- W. Seaman. "The Engine of Engines - Toward A Computational Ecology." Integral Biomathics: Tracing the Road to Reality - Proceedings of ACIB’11 Conference in Stirling, Scotland, August 29-31, 2011 and iBioMath’2011 Workshop at ECAL’11, Paris. Edited
by P. L. Simeonov, L. S. Smith, A. C. Ehresmann (Eds.).. (Winter, 2011).
Our knowledge related to the entailments of functionalities of different biological processes as they enable sentience to arise in the human is still limited due to the biological complexity of the body. There are two interrelated research paradigms that can be developed to approach this problem– one paradigm seeks to study the body and articulate its entailments (intra-functionalities) at multiple scales over time; the second paradigm seeks to glean knowledge from this study of biological processes and create new forms of computation to enable us to transcend the limitations of current computational modes. The nature and scope of the question necessitates an interdisciplinary approach to research through the development of a multi-perspective approach to knowledge production. Here, key solutions can in part
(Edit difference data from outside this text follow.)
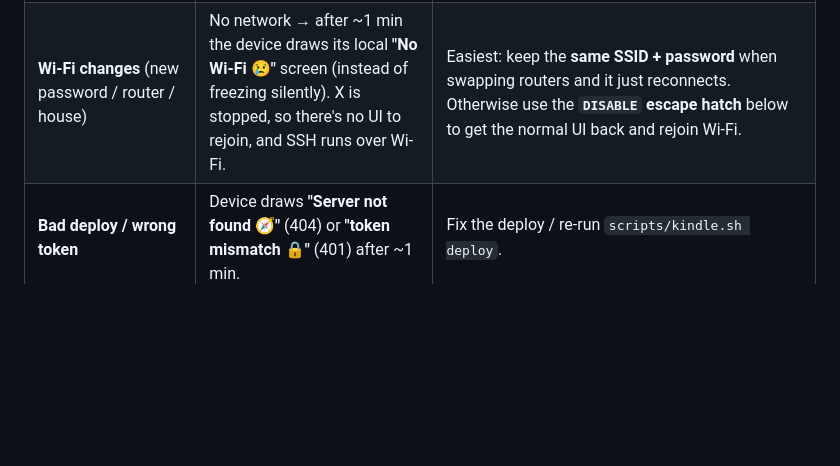
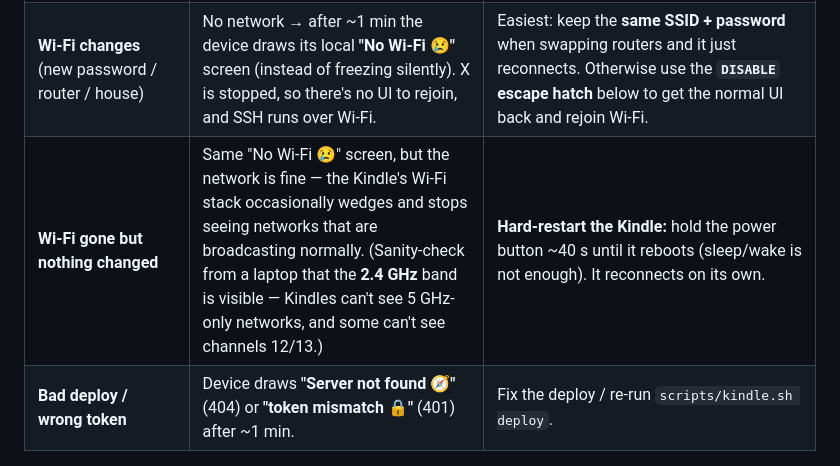
Before and after one commit to dalager/kindle-todo, a Markdown page: README.md, the part around the change. Drawn GitHub-style; blank space fills up the shorter version.

Commit message:
Document the wedged-WiFi hard-restart fix in the recovery table

```diff
--- a/README.md
+++ b/README.md
@@ -521,6 +521,7 @@ failures. How the common scenarios play out:
 | **Frontlight annoying** | It's the light, not the silent image. | Default is already **off** (`FLINTENSITY=0`). Set it live or in `config.local`. Or shut down — e-ink keeps the image. **Avoid a short power-press (sleep):** an unchanged list returns `304`, so the loop won't repair a cleared/sleep screen until the todos actually change. |
 | **Microsoft/Graph down** | Worker keeps serving the last-good list for ~5 min, then renders a "not responding 😵" / "sign-in expired 🔑" screen. | Usually self-heals. "Sign-in expired" needs a new refresh token (see decommission/setup). |
 | **Wi-Fi changes** (new password / router / house) | No network → after ~1 min the device draws its local **"No Wi-Fi 😢"** screen (instead of freezing silently). X is stopped, so there's no UI to rejoin, and SSH runs over Wi-Fi. | Easiest: keep the **same SSID + password** when swapping routers and it just reconnects. Otherwise use the **`DISABLE` escape hatch** below to get the normal UI back and rejoin Wi-Fi. |
+| **Wi-Fi gone but nothing changed** | Same "No Wi-Fi 😢" screen, but the network is fine — the Kindle's Wi-Fi stack occasionally wedges and stops seeing networks that are broadcasting normally. (Sanity-check from a laptop that the **2.4 GHz** band is visible — Kindles can't see 5 GHz-only networks, and some can't see channels 12/13.) | **Hard-restart the Kindle:** hold the power button ~40 s until it reboots (sleep/wake is not enough). It reconnects on its own. |
 | **Bad deploy / wrong token** | Device draws **"Server not found 🧭"** (404) or **"token mismatch 🔒"** (401) after ~1 min. | Fix the deploy / re-run `scripts/kindle.sh deploy`. |
 
 ### The `DISABLE` escape hatch
```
arise at the interstices between disciplines, and potentially enable us to define and ‘chip away’ at the problem set.
Central is observing the body as a distributed network of computational processes that function at different physical scales as well as across time-dependent, process-oriented accretive frames. We can articulate the study of the body by calling it an electrochemical computer— a computer whose deep functionality is not yet fully entailed. Historically the nature of the problem has been to isolate a biological system and study its entailments to ascertain its functionality. Yet, the nature of sentience asks us as researchers to take a more holistic approach, despite the complexity at play. These two paradigms then become a long-term problem set that a network of high-end researchers can collaborate on, by
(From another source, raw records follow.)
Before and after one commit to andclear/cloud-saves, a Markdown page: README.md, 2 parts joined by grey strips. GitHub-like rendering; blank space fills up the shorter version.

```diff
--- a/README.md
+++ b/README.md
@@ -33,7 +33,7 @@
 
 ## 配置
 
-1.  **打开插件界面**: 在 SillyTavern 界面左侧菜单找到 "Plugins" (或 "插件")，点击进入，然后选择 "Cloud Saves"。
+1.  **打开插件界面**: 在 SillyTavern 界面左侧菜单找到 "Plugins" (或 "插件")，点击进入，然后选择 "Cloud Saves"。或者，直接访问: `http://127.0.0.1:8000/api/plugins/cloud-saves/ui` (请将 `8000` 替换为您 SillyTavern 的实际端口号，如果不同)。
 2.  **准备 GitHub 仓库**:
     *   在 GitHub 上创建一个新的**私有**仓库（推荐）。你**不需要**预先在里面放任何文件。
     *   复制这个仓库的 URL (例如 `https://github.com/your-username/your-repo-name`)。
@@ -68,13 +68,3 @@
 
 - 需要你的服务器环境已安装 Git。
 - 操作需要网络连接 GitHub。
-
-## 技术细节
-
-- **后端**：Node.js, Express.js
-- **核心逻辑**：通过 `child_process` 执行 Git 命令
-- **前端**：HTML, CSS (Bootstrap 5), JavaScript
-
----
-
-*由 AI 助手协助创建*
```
bringing different areas of expertise to the table. The notion of developing a biomimetic/bio-relational Engine of Engines— A Computational Ecology (Stengers 2005) derives from observing computational systems at work in the body and approaching them through observation— through technological, mathematical and/or computational abstraction. Where the body has been described as functioning as a computational system that transcends the Turing limit (Siegelmann 1999)(Maclennan 2003)(Penrose 1989) new approaches to computation need to be undertaken to reflect this deep complexity.